• **What you need to do**
Copy each line of the records that contains the word "flex".

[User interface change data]
[Start of Attachment]

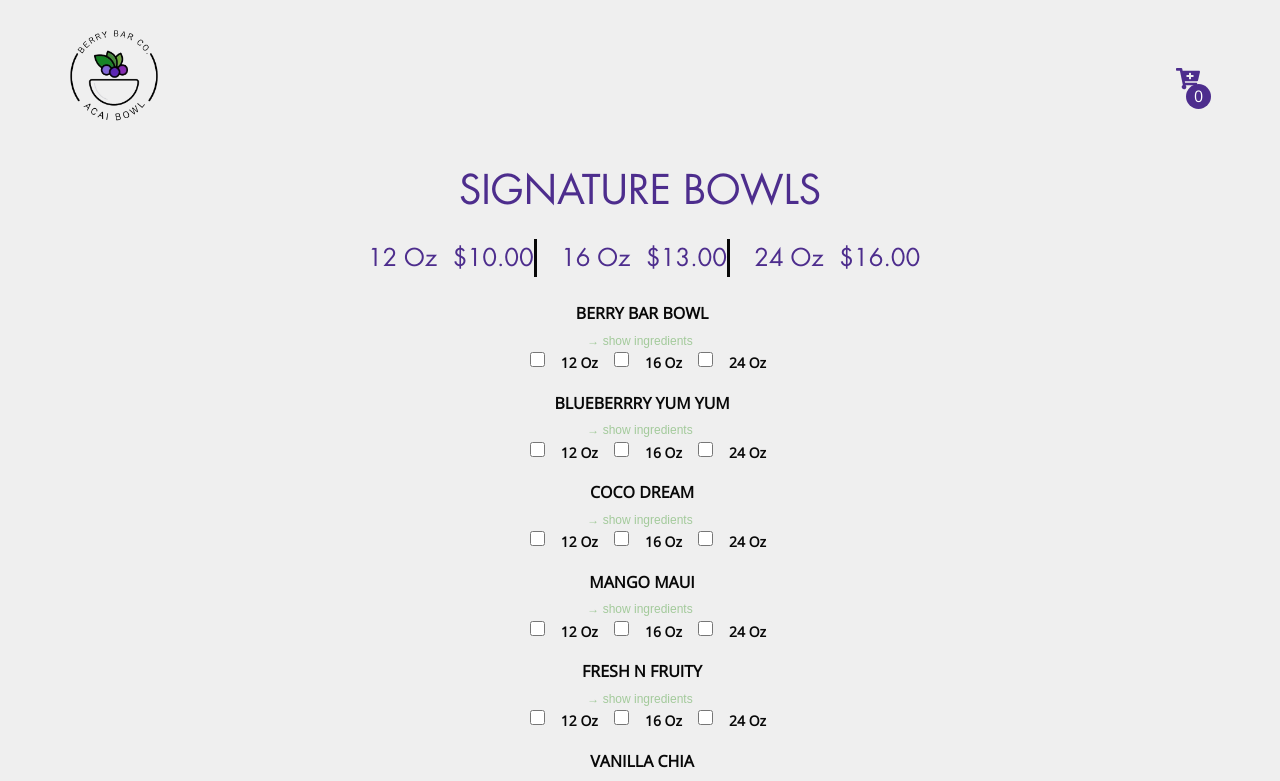
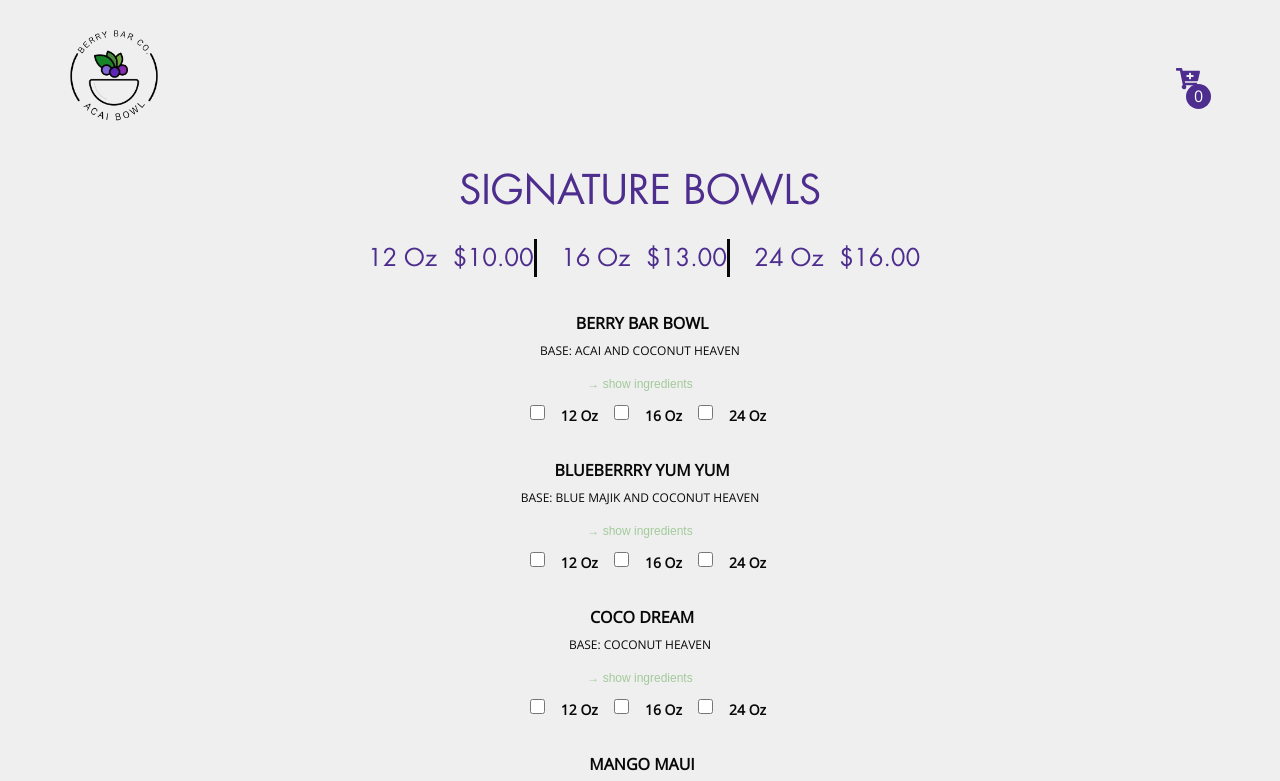
Before and after one commit to daveguz97/berry-group-co-form, a Vue app: page /signatureBowls in a window 1280 px wide. Shown: the top 781 px of the page. Built offline with nearby package versions, Linux system fonts and the light colour scheme.

Commit message:
Added margin

```diff
--- a/src/components/SignatureBowls.vue
+++ b/src/components/SignatureBowls.vue
@@ -1,32 +1,28 @@
 <script setup>
 import { onMounted } from 'vue';
 import { gsap } from 'gsap';
-import { useSignatureBowlStore } from '../store/signatureBowls'
-import Form from './Form.vue'
+import { useSignatureBowlStore } from '../store/signatureBowls';
+import Form from './Form.vue';
 import FormButtons from './FormButtons.vue';
 
-const store = useSignatureBowlStore()
+const store = useSignatureBowlStore();
 
 onMounted(() => {
     gsap.from('.bowl-container', { duration: 1, opacity: 0 }).duration(1);
-})
+});
 </script>
 
 <template>
     <Form>
         <div class="container">
             <div class="bowl-container" v-for="bowl in store.signatureBowls" :key="bowl.id">
+                <div class="form-group">
                     <label :for="bowl.name">&nbsp;{{ bowl.name }}</label>
-				<div>
-                            <button
-                                class="ingredients-button"
-                                @click.prevent="store.toggleCollapse(bowl)"
-                            >
-                                {{
-                                    bowl.collapsed
-                                        ? '&rarr; show ingredients'
-                                        : '&darr; Hide Ingredients'
-                                }}
+                    <small class="base" :for="bowl.base">Base: {{ bowl.base }}</small>
+                </div>
+                <div class="form-group">
+                    <button class="ingredients-button" @click.prevent="store.toggleCollapse(bowl)">
+                        {{ bowl.collapsed ? '&rarr; show ingredients' : '&darr; Hide Ingredients' }}
                     </button>
                 </div>
                 <ul v-if="!bowl.collapsed">
@@ -34,7 +30,7 @@
                         {{ ingredient }}
                     </li>
                 </ul>
-                <div class="size-container">
+                <div class="size-container form-group">
                     <template v-for="size in bowl.sizes" :key="size">
                         <input v-model="size.checked" name="price" type="checkbox" />
                         <label class="size" for="price">
@@ -56,8 +52,11 @@
     align-items: center;
     text-align: center;
 }
+.form-group {
+	margin: .3rem 0;
+}
 .bowl-container {
-	margin: .5rem 0;
+    margin: 0.5rem 0;
     display: flex;
     flex-direction: column;
     align-items: center;
@@ -69,6 +68,20 @@
 }
 
 .size-container input {
-	margin: 0 1rem
+    margin: 0 1rem;
+}
+
+.base {
+	font-weight: 400;
+	font-size: 12px;
+}
+
+.form-group:first-child {
+	display: flex;
+	flex-direction: column;
+	align-items: center;
+}
+.form-group:first-child label {
+	margin: .3rem 0;
 }
 </style>
```
Lines whose indentation alone changed are shown as unchanged.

[End of Attachment]

• **Result**
     display: flex;
     flex-direction: column;
+	display: flex;
+	flex-direction: column;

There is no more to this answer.